Problem description
Begin with the line below holding "Before and after one commit to wjwpoi/GuitarBridge, a" and go on through the line holding "Also changed, not shown: Personalities/Personality.pdf, 4", duplicating each line exactly and leaving out pictures.

Entries supplied
= = = = =
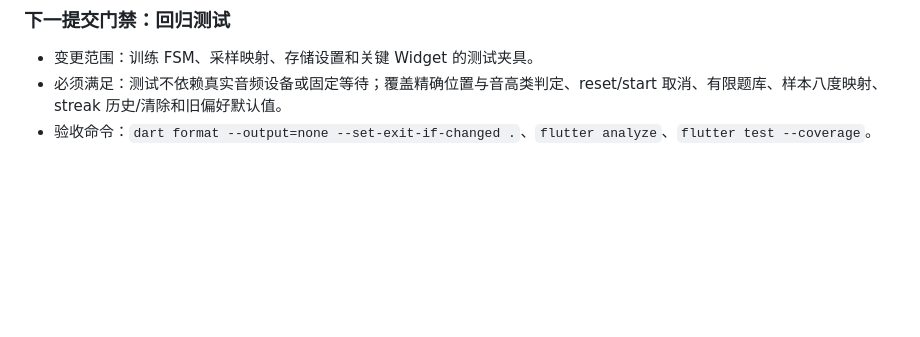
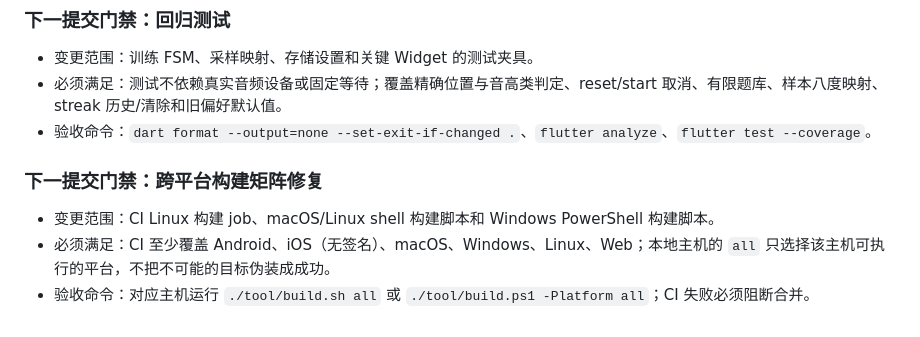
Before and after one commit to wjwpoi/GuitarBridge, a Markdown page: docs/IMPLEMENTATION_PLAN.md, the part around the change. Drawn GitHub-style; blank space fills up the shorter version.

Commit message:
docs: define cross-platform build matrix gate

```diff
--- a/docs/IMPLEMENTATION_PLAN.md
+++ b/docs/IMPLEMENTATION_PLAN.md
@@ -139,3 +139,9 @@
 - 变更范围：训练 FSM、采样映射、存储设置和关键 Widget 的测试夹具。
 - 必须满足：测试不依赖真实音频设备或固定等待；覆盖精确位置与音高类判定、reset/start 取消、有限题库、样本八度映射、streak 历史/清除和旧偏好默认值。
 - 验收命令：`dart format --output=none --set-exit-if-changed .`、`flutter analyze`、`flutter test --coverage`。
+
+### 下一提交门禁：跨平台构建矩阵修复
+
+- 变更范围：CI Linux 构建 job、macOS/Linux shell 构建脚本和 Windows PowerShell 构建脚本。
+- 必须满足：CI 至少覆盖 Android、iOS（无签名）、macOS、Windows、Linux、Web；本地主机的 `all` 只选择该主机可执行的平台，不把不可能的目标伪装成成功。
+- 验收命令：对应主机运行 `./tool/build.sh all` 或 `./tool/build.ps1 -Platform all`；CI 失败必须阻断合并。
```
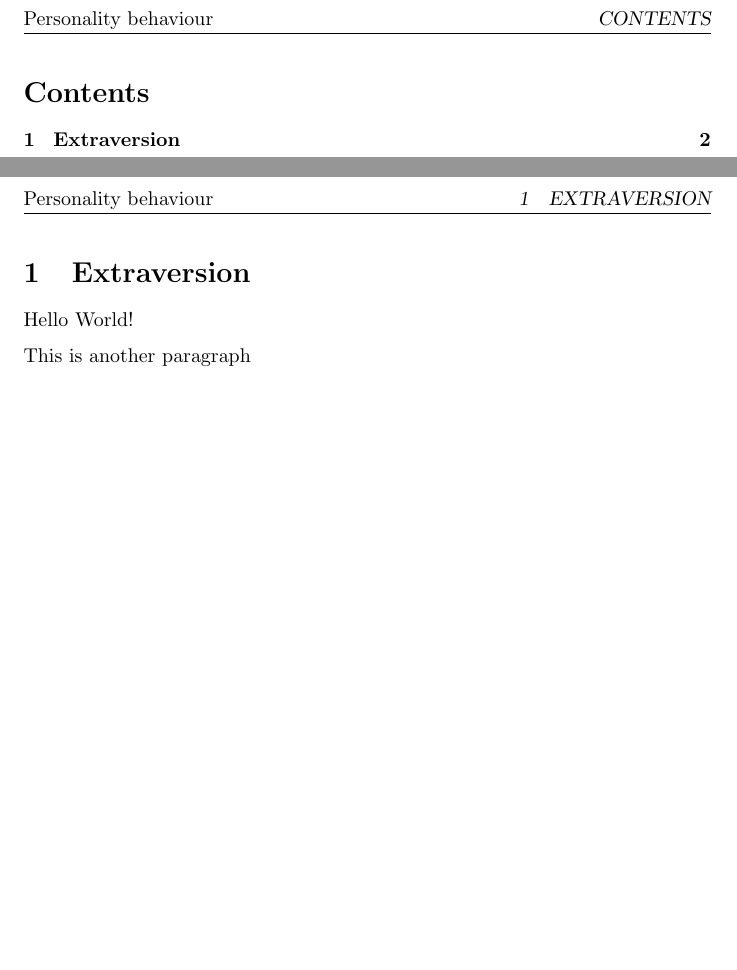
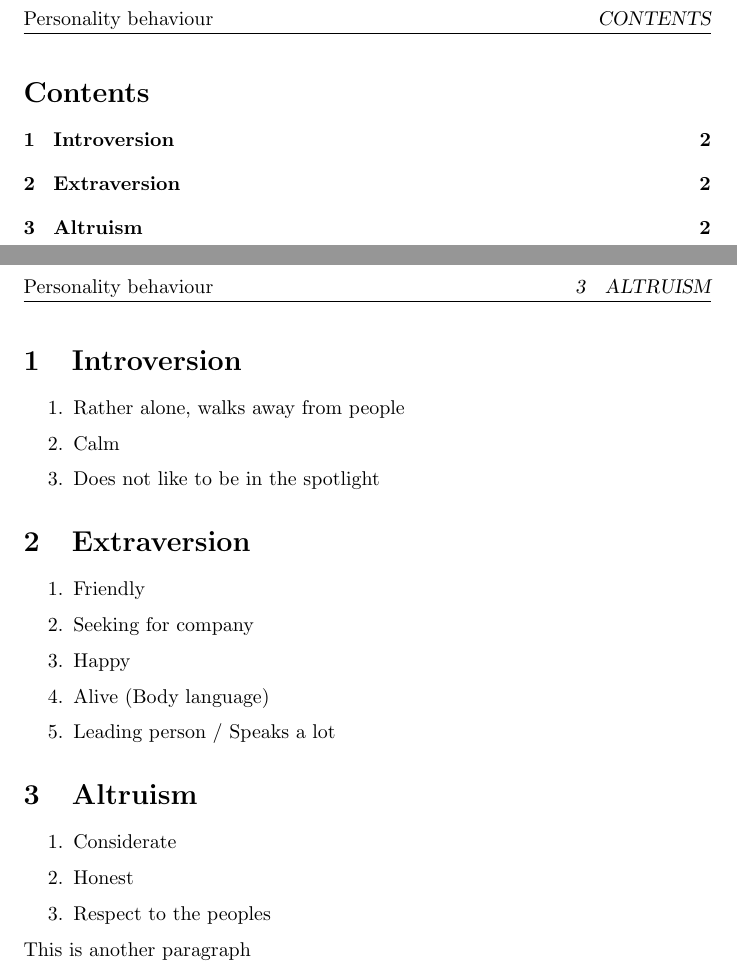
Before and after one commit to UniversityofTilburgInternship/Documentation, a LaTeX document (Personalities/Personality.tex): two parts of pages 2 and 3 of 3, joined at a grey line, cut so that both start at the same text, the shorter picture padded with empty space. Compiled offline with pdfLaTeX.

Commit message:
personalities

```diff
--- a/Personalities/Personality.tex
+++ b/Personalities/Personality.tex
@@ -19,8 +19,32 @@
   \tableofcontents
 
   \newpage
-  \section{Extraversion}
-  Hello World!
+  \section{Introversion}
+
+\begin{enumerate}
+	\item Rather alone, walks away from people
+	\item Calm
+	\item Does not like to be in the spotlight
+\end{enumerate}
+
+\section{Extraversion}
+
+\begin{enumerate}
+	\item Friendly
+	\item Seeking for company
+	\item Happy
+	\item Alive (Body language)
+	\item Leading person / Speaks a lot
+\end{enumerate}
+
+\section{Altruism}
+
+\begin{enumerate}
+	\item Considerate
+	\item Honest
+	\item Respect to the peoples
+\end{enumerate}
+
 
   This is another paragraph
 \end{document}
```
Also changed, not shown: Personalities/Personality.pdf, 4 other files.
= = = = =
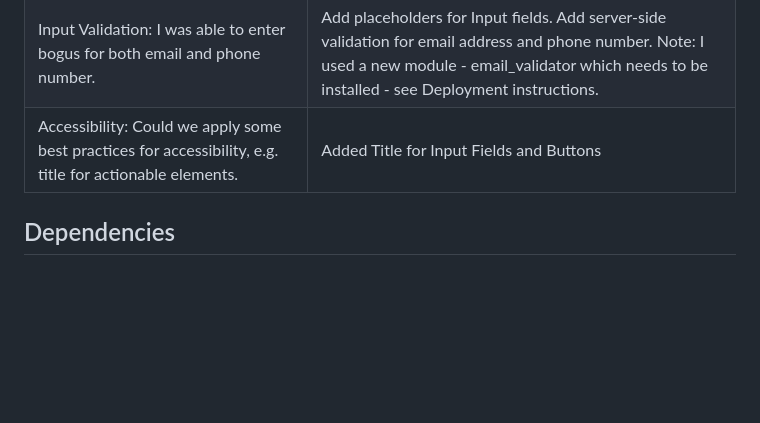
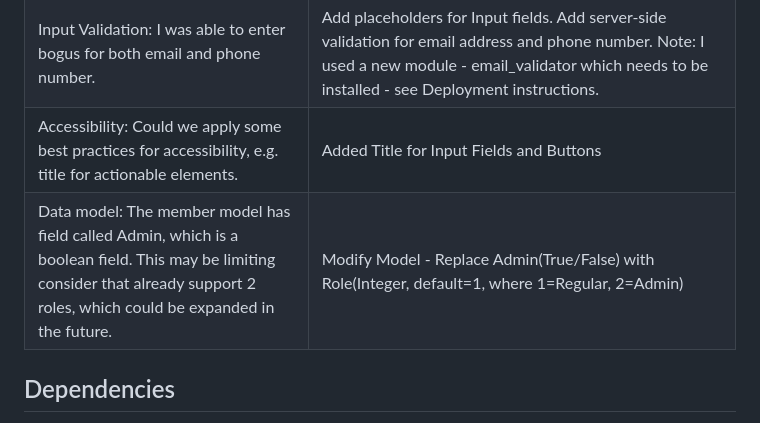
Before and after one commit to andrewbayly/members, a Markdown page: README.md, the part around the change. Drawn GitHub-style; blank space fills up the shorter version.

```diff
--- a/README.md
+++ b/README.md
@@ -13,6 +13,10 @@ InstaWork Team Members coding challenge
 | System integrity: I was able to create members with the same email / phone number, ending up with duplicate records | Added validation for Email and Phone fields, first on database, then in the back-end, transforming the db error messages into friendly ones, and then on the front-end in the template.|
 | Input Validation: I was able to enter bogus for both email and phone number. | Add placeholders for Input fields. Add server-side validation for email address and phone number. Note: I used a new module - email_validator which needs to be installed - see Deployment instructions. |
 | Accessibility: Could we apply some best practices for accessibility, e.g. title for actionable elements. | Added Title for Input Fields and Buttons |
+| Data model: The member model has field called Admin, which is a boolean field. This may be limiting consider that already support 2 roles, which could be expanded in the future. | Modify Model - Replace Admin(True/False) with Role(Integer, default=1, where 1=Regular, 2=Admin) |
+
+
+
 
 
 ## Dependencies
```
= = = = =
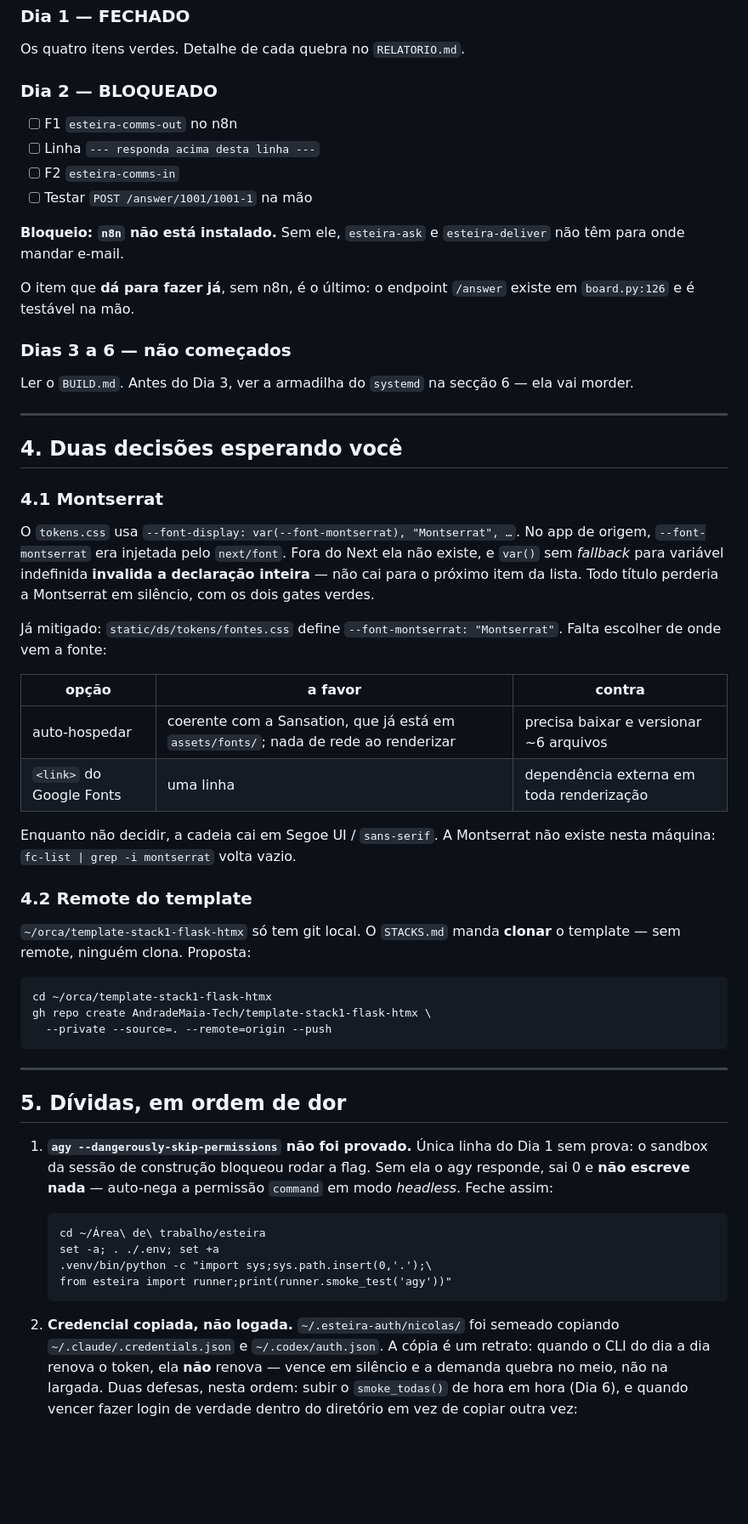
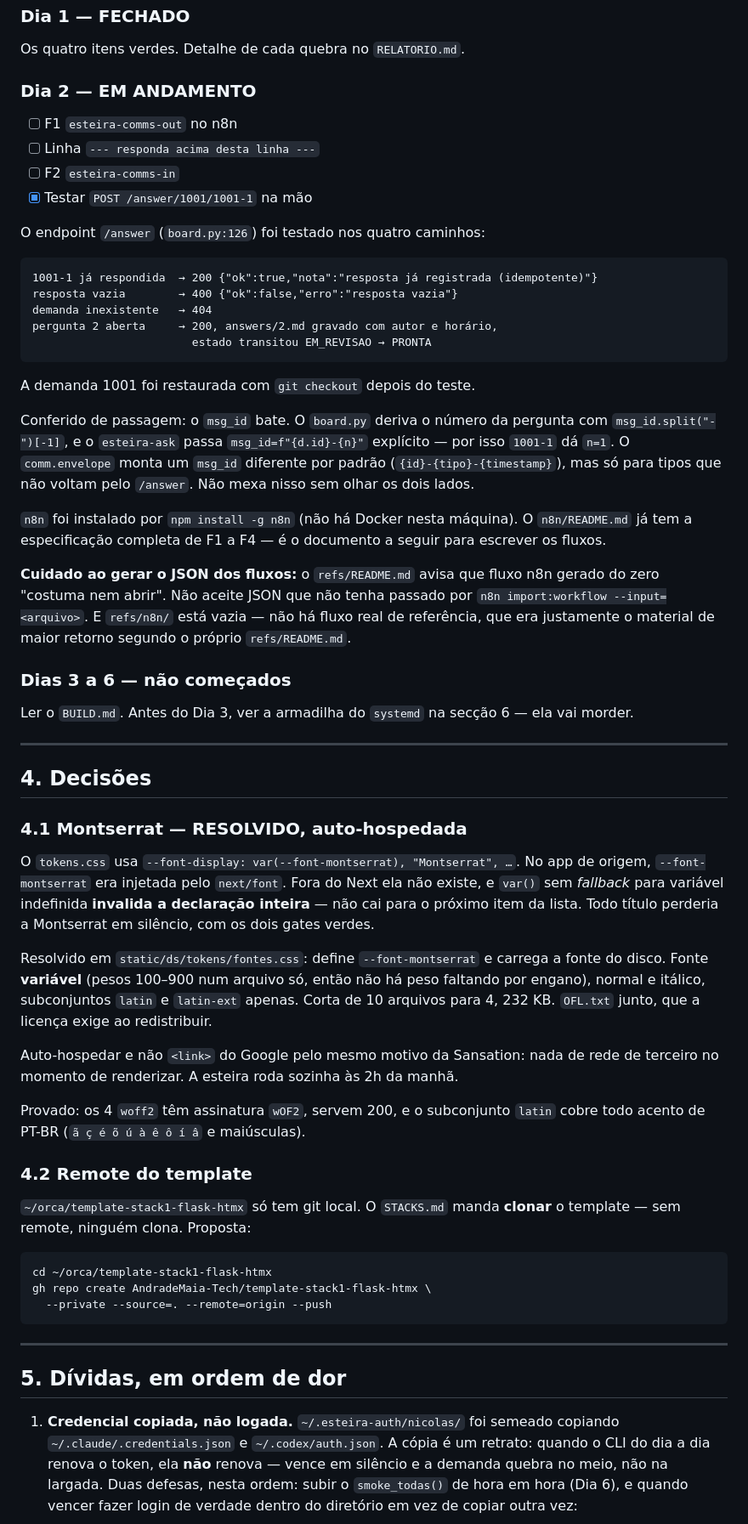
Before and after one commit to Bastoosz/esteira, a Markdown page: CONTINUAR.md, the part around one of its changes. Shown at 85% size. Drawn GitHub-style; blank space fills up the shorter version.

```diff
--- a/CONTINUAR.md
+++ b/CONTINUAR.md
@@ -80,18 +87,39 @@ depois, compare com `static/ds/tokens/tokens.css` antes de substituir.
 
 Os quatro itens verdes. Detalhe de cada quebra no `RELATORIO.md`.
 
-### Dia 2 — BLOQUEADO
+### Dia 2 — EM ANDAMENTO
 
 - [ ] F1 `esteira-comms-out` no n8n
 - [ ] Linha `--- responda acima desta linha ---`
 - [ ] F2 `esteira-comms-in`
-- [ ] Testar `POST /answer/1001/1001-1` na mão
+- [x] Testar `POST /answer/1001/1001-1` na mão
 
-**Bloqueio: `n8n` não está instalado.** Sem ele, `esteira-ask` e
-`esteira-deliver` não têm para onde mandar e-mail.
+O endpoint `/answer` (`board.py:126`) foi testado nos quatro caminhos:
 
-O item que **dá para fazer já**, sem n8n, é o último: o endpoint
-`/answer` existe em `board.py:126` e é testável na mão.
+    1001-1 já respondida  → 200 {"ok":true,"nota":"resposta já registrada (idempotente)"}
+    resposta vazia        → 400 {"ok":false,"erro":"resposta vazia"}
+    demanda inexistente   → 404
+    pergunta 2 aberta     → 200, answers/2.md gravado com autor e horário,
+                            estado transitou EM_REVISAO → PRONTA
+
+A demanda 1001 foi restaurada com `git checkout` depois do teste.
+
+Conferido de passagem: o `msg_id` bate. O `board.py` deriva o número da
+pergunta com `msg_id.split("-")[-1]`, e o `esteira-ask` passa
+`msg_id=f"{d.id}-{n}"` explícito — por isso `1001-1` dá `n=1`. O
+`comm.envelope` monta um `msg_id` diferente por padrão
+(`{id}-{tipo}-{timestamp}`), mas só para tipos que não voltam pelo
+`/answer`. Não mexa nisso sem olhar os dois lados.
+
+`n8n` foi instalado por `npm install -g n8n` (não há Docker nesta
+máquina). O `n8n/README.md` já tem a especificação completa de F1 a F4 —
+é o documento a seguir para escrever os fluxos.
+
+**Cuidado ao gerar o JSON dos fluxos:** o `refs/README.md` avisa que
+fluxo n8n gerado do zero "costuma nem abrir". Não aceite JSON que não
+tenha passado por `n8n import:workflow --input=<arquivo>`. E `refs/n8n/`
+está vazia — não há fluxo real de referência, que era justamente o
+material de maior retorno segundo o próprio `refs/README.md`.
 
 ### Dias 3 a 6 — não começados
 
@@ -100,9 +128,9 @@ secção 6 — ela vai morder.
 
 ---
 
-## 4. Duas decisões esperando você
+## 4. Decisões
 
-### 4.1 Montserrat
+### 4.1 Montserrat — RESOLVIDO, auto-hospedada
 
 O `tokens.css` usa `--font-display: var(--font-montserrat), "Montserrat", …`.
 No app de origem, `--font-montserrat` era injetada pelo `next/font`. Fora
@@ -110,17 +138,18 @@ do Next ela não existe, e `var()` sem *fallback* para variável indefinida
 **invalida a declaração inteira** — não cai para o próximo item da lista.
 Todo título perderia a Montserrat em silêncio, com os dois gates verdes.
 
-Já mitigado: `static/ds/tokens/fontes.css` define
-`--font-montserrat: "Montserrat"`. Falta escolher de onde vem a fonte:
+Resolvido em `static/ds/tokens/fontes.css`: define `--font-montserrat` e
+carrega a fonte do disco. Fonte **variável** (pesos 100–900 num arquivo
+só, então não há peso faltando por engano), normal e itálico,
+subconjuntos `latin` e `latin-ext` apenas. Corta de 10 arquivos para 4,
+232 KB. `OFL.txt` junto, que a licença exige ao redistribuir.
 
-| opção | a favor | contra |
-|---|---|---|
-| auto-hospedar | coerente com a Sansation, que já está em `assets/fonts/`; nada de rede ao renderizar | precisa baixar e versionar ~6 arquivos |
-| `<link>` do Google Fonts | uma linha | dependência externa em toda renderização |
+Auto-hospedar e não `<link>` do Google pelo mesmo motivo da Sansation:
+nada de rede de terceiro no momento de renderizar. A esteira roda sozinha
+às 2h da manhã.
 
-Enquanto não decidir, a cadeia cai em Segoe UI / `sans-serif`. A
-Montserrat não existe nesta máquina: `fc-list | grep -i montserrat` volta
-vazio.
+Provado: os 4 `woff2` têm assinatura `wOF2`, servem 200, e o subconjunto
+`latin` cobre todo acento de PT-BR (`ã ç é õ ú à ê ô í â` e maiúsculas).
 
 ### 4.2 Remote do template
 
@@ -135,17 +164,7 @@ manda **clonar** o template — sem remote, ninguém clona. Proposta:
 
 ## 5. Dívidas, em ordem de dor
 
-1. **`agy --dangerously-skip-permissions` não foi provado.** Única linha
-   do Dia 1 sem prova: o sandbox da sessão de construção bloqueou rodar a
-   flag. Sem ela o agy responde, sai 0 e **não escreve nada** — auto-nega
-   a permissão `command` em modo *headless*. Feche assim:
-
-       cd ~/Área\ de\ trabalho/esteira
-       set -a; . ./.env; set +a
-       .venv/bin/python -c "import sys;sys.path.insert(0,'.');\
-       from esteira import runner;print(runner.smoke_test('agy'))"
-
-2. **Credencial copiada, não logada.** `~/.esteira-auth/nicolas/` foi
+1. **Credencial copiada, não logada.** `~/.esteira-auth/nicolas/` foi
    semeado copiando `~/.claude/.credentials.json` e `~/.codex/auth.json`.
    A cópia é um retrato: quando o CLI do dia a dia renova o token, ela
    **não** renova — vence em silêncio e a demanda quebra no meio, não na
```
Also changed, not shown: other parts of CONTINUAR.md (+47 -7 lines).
= = = = =
Written answer
Before and after one commit to wjwpoi/GuitarBridge, a Markdown page: docs/IMPLEMENTATION_PLAN.md, the part around the change. Drawn GitHub-style; blank space fills up the shorter version.

Commit message:
docs: define cross-platform build matrix gate

```diff
--- a/docs/IMPLEMENTATION_PLAN.md
+++ b/docs/IMPLEMENTATION_PLAN.md
@@ -139,3 +139,9 @@
 - 变更范围：训练 FSM、采样映射、存储设置和关键 Widget 的测试夹具。
 - 必须满足：测试不依赖真实音频设备或固定等待；覆盖精确位置与音高类判定、reset/start 取消、有限题库、样本八度映射、streak 历史/清除和旧偏好默认值。
 - 验收命令：`dart format --output=none --set-exit-if-changed .`、`flutter analyze`、`flutter test --coverage`。
+
+### 下一提交门禁：跨平台构建矩阵修复
+
+- 变更范围：CI Linux 构建 job、macOS/Linux shell 构建脚本和 Windows PowerShell 构建脚本。
+- 必须满足：CI 至少覆盖 Android、iOS（无签名）、macOS、Windows、Linux、Web；本地主机的 `all` 只选择该主机可执行的平台，不把不可能的目标伪装成成功。
+- 验收命令：对应主机运行 `./tool/build.sh all` 或 `./tool/build.ps1 -Platform all`；CI 失败必须阻断合并。
```
Before and after one commit to UniversityofTilburgInternship/Documentation, a LaTeX document (Personalities/Personality.tex): two parts of pages 2 and 3 of 3, joined at a grey line, cut so that both start at the same text, the shorter picture padded with empty space. Compiled offline with pdfLaTeX.

Commit message:
personalities

```diff
--- a/Personalities/Personality.tex
+++ b/Personalities/Personality.tex
@@ -19,8 +19,32 @@
   \tableofcontents
 
   \newpage
-  \section{Extraversion}
-  Hello World!
+  \section{Introversion}
+
+\begin{enumerate}
+	\item Rather alone, walks away from people
+	\item Calm
+	\item Does not like to be in the spotlight
+\end{enumerate}
+
+\section{Extraversion}
+
+\begin{enumerate}
+	\item Friendly
+	\item Seeking for company
+	\item Happy
+	\item Alive (Body language)
+	\item Leading person / Speaks a lot
+\end{enumerate}
+
+\section{Altruism}
+
+\begin{enumerate}
+	\item Considerate
+	\item Honest
+	\item Respect to the peoples
+\end{enumerate}
+
 
   This is another paragraph
 \end{document}
```
Also changed, not shown: Personalities/Personality.pdf, 4 other files.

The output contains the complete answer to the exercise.